■ PROBLEM
Scan the material for "projects". Copy every line it appears in.

■ SOURCE INFORMATION

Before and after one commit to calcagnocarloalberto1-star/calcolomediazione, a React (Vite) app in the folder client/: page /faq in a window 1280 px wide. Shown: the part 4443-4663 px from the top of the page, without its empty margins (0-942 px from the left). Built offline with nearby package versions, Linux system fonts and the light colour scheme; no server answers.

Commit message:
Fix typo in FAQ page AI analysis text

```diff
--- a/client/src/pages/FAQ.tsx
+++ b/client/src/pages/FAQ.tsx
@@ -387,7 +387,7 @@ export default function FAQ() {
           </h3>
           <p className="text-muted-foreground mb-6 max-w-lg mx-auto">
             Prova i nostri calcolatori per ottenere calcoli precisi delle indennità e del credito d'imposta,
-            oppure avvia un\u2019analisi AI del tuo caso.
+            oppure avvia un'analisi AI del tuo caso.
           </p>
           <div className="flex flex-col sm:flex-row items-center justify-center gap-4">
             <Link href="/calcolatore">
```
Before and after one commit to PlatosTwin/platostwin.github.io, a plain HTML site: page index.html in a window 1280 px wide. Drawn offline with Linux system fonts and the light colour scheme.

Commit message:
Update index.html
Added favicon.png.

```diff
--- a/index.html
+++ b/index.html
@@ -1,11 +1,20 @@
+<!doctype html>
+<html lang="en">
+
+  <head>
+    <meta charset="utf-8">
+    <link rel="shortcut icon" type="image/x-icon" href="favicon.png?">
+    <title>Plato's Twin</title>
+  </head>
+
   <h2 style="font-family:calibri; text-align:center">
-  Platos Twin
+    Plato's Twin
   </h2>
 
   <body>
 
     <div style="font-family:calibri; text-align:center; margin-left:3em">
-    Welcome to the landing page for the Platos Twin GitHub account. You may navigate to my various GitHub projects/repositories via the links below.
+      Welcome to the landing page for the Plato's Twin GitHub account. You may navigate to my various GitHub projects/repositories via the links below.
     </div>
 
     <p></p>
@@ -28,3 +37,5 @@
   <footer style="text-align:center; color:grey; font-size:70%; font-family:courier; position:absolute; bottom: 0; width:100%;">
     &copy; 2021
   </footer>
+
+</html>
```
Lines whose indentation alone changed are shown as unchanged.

■ RESPONSE AREA
-    Welcome to the landing page for the Platos Twin GitHub account. You may navigate to my various GitHub projects/repositories via the links below.
+      Welcome to the landing page for the Plato's Twin GitHub account. You may navigate to my various GitHub projects/repositories via the links below.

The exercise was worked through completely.